It also includes a primer on the disease, which covers the various types of diabetes, the basic medical issues, and the available treatments. The burden diabetes places on the healthcare system is detailed, using Germany as an example. Recent developments in pharmaceutical and medical technology are highlighted using examples.
3 KEY FINDINGS
- Global incidence of diabetes will grow to 380 million by 2025.
- Theglobalcostofdiabetes treatment is expected to rise 3.5% per year to $440 billion in the same timeframe.
- Unhealthy diets, aging societies, and sedentary lifestyles are risk factors for diabetes, and these factors are all correlated with rising affluence in Worlds 1 and 2.
3 FORECASTS FOR THE GROWTH OF DIABETES
Diabetes is an important chronic disease whose global incidence will grow, driven by unhealthy diets, extended age of the global population, and the rise of sedentary lifestyles. Both the rise in the prevalence of diabetes and the development of new treatment products will drive growth in the market for diabetes-related products.
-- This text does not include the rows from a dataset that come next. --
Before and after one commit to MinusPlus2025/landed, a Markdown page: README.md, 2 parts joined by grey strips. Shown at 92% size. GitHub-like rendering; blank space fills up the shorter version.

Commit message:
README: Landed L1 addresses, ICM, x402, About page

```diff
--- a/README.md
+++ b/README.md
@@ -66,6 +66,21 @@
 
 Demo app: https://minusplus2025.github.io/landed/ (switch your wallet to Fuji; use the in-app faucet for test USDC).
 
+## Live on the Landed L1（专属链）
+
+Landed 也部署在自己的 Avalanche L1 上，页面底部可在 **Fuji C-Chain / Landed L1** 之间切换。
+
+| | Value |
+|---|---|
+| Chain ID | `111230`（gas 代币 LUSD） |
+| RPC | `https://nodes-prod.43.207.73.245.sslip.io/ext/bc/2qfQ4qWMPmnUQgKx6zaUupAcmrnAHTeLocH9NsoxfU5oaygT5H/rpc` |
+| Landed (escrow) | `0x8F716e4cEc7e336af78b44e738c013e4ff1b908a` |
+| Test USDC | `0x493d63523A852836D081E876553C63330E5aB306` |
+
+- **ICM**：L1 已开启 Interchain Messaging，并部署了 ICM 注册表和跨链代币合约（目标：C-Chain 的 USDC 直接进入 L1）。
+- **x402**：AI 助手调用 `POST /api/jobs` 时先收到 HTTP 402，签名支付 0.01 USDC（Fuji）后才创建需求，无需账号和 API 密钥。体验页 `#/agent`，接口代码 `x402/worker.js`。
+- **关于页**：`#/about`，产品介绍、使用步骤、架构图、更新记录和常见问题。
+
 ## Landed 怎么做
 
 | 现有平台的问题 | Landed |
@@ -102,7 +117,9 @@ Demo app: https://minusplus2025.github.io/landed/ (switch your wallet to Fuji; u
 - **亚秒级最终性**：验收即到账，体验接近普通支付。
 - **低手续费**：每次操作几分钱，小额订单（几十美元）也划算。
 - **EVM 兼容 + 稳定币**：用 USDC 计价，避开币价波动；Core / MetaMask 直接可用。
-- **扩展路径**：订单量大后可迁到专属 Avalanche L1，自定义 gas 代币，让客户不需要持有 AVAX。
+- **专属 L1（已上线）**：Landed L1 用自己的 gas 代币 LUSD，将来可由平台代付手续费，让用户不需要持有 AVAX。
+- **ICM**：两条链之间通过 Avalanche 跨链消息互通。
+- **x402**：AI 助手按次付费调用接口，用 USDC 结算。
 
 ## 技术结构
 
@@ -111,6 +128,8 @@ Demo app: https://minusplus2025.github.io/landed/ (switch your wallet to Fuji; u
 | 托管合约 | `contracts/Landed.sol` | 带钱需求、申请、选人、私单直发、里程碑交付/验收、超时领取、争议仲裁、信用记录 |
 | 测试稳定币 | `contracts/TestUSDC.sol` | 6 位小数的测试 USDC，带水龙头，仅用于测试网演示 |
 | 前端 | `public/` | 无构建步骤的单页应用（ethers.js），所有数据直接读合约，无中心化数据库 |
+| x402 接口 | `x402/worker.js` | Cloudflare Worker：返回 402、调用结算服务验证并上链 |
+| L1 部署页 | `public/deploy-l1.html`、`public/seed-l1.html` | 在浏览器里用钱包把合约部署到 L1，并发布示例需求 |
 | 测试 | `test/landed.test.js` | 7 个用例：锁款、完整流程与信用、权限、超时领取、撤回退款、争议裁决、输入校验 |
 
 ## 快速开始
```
- Diabetes will become more prevalent: The World Diabetes Foundation forecasts that between 2007 and 2025, the number of diabetics worldwide will grow by more than 50%, from about 250 million to about 380 million. In addition, more than 400 million persons will exhibit impaired glucose tolerance (IGT), a precursor to type 2 diabetes, for a combined total of almost 800 million affected individuals—about 15% of the global population.
- From 2007 to 2025 diabetes will grow at an annual rate of about 2.5%: That’s about half the 5.3% annual growth reported between 1997 and 2007. IGT incidence will grow more slowly, at about 1.7% annually. The highest diabetes growth rates will be in Latin America (4% annually), the eastern Mediterranean region, and the Middle East. By 2025, the largest number of diabetics will be in the regions of Asia Pacific (about 100 million) and Southeast Asia. The highest rates of incidence of diabetes will be in the Eastern Mediterranean, Middle East, and North America (where incidence will reach nearly 10%).
- The global annual cost of diabetes: This is expected to grow 3.5% per year, from $243 billion in 2007 to $440 billion in 2025.
3 BUSINESS IMPLICATIONS
- Because economic development and the growth of diabetes are associated, it is possible to anticipate the spread of markets for diabetes-related products and services around the world with some precision.
- The number of persons at risk for diabetes—but not yet diagnosed—exceeds the number already diagnosed with the disease. Because diet and exercise are effective in preventing or delaying onset, governments and nonprofits could find significant public health leverage in effective screening and prevention programs. For-profit companies could potentially find ways to monetize prevention, e.g., with coordinated diet and exercise plans.
- Introducing a new delivery method for insulin may be a difficult goal. The cost of development and trials is high, there is a risk of unanticipated side effects, and injectable insulin and insulin analogues are already highly optimized products. Nevertheless, considering the pain and inconvenience of regular insulin injections, it is clear that the value of an oral delivery system would be very large.